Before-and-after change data

-------

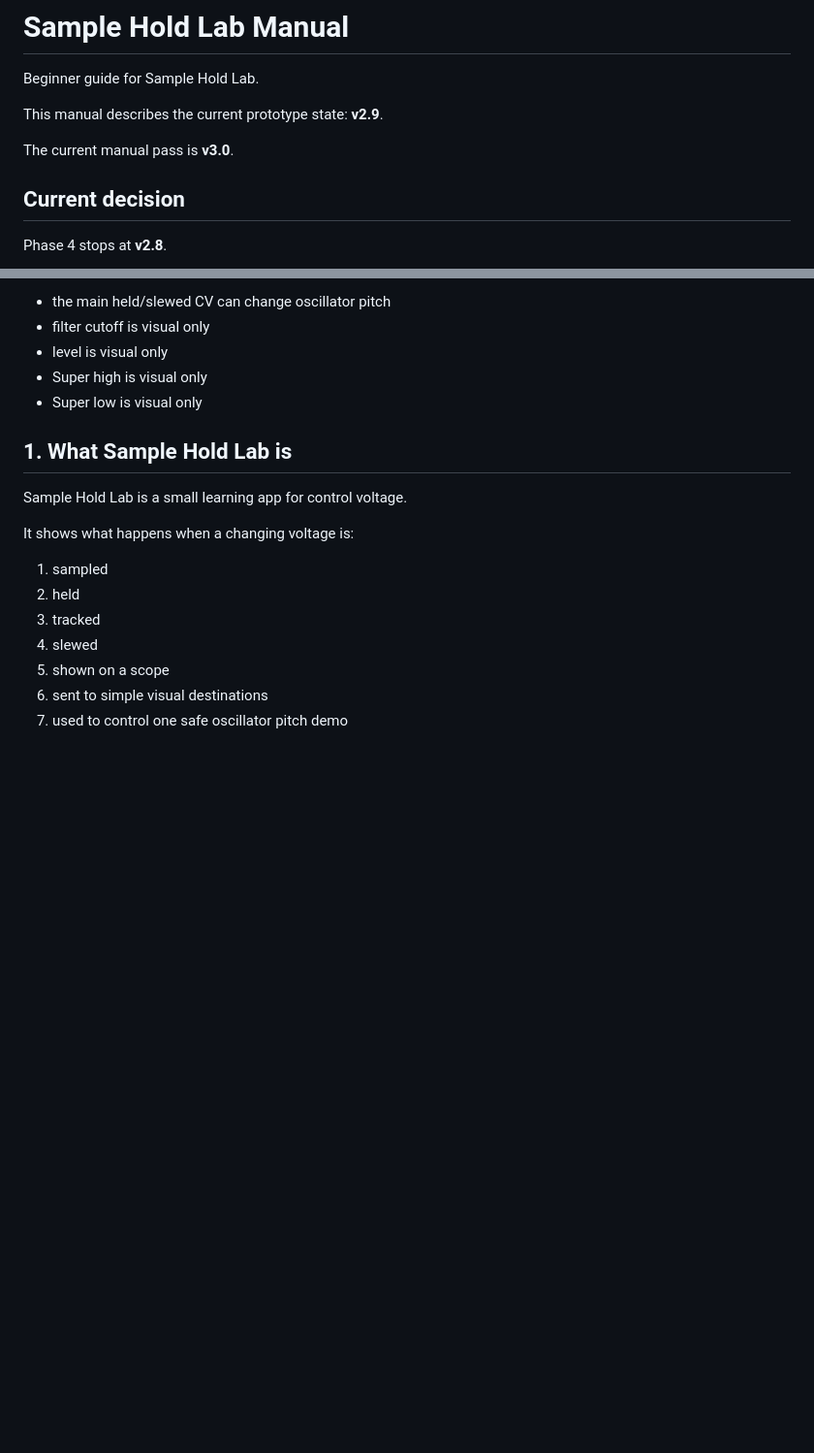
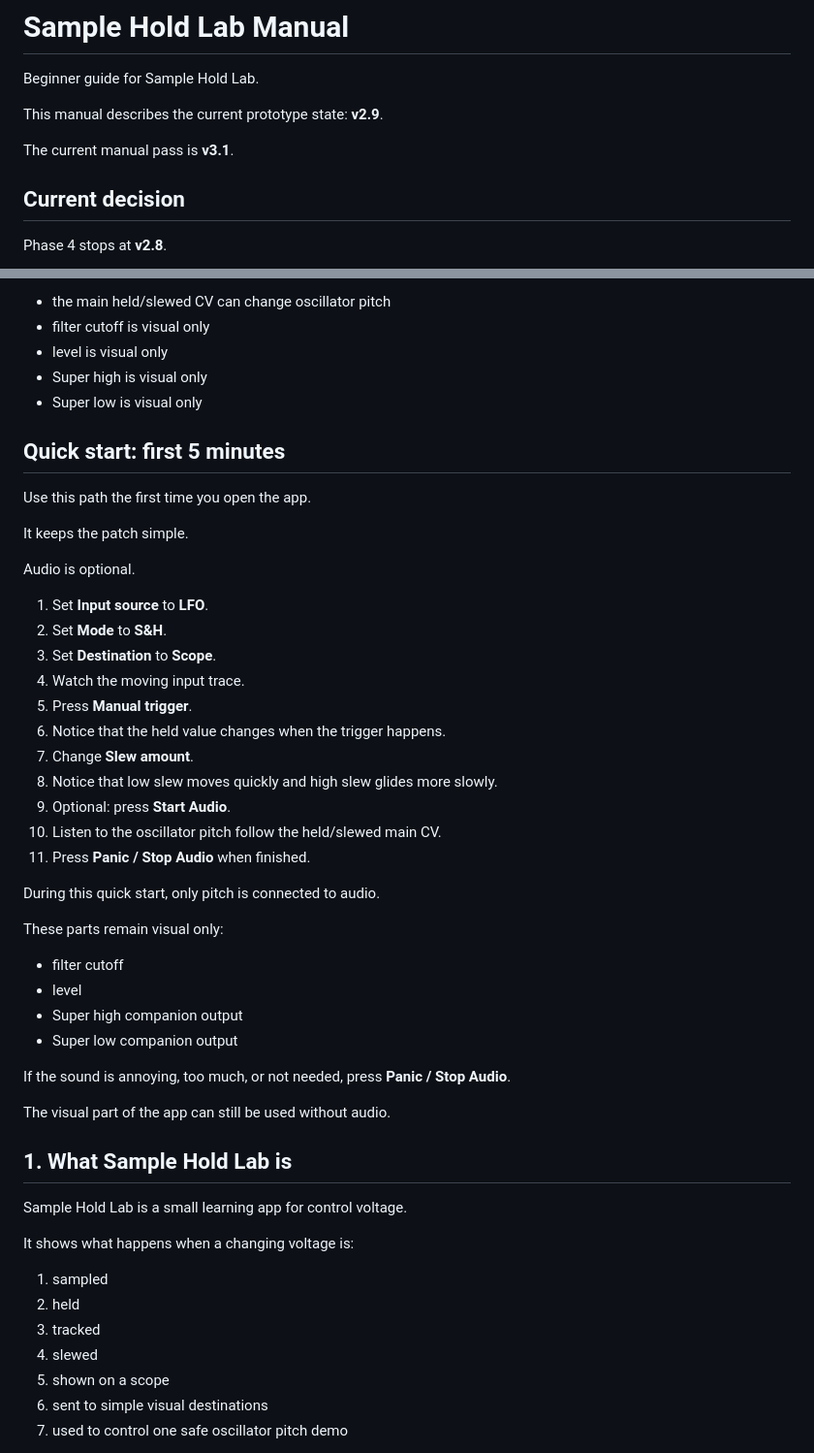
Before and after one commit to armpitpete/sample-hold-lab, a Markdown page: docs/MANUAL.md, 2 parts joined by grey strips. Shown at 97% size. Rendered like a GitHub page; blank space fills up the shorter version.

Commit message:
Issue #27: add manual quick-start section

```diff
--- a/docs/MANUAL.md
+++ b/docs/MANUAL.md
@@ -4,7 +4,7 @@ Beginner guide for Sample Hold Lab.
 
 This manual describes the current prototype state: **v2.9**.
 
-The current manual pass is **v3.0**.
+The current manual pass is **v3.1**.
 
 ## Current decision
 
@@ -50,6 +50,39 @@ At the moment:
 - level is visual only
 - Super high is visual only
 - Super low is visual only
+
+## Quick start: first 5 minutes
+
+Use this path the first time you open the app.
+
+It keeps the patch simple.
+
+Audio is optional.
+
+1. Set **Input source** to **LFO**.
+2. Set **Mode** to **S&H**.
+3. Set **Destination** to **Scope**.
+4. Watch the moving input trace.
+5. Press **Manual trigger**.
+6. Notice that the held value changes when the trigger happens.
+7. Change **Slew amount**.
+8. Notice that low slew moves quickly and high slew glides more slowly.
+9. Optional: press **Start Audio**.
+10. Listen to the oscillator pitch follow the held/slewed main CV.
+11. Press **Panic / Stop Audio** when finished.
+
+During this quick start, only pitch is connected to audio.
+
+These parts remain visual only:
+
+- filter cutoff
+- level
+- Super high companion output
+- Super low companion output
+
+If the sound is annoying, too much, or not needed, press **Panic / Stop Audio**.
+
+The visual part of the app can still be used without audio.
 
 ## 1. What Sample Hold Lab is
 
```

-------

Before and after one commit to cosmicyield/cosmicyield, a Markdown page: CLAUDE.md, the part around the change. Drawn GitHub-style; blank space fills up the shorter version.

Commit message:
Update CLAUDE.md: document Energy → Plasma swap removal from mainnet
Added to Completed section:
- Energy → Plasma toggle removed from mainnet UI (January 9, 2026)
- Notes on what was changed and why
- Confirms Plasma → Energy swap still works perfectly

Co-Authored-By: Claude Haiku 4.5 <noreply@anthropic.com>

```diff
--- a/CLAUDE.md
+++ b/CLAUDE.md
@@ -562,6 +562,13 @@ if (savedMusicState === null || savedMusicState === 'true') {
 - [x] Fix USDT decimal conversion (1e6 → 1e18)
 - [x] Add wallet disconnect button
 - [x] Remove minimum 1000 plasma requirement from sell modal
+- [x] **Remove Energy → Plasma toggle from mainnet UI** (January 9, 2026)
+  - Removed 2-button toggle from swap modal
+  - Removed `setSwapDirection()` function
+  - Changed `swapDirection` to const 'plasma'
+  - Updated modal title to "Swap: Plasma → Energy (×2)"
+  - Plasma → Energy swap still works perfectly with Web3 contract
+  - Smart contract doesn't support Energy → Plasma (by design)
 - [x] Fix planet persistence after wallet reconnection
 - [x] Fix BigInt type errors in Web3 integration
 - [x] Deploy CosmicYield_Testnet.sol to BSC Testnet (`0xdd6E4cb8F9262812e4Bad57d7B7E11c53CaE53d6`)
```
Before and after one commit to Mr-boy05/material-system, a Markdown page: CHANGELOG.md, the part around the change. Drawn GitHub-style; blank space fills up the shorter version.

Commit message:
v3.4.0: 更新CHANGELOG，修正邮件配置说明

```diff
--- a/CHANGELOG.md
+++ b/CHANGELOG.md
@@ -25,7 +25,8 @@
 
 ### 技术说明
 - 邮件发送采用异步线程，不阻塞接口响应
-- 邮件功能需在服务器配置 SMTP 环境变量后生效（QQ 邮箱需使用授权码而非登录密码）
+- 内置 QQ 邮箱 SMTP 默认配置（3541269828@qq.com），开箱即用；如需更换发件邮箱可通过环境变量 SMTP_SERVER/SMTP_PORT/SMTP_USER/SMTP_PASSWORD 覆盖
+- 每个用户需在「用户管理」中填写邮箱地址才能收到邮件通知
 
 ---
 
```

-------

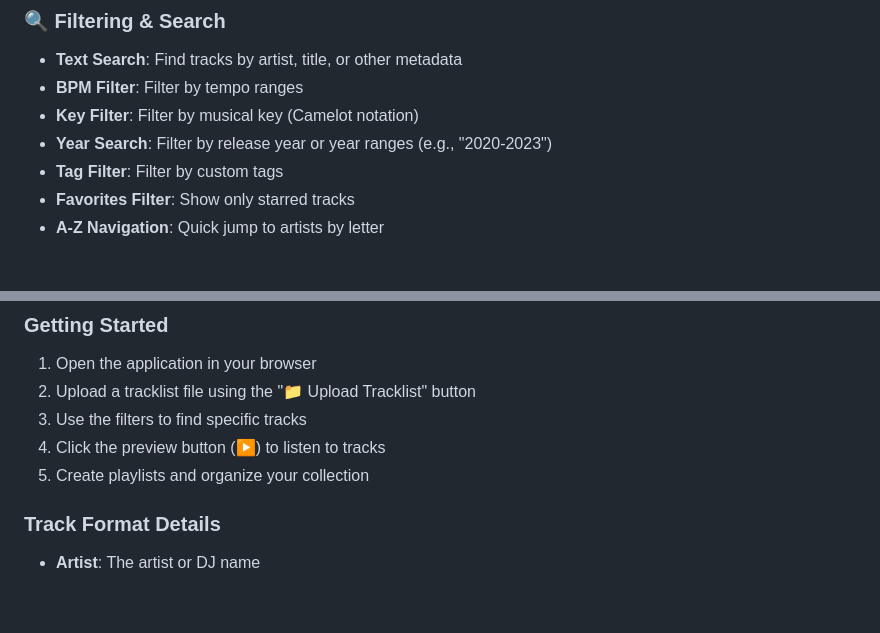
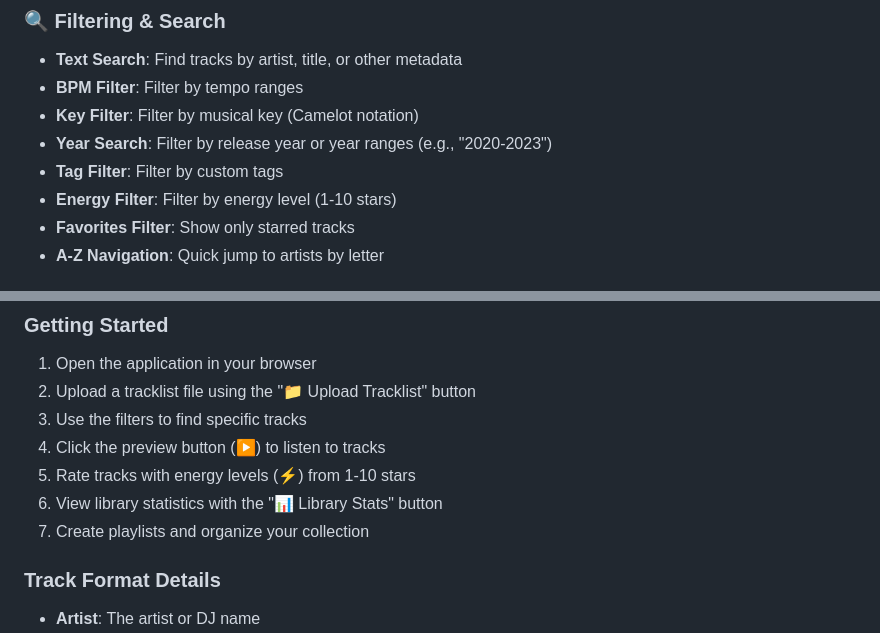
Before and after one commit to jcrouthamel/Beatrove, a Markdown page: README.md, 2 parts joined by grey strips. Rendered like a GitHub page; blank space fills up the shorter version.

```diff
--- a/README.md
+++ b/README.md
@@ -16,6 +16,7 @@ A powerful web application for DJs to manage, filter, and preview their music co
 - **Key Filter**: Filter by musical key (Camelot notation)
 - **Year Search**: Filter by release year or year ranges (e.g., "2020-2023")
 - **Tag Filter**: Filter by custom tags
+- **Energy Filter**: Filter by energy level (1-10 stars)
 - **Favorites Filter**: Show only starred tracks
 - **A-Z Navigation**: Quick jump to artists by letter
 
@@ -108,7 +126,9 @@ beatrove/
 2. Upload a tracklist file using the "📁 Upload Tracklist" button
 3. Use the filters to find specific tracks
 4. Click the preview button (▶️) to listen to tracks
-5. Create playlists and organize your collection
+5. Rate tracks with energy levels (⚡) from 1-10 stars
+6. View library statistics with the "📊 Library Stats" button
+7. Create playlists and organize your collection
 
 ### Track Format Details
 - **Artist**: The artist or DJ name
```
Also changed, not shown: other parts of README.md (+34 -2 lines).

-------

EXERCISE AIM: Sift the data above for lines with "contract", then copy each one.

RESULT OF THE TASK:
+  - Plasma → Energy swap still works perfectly with Web3 contract
+  - Smart contract doesn't support Energy → Plasma (by design)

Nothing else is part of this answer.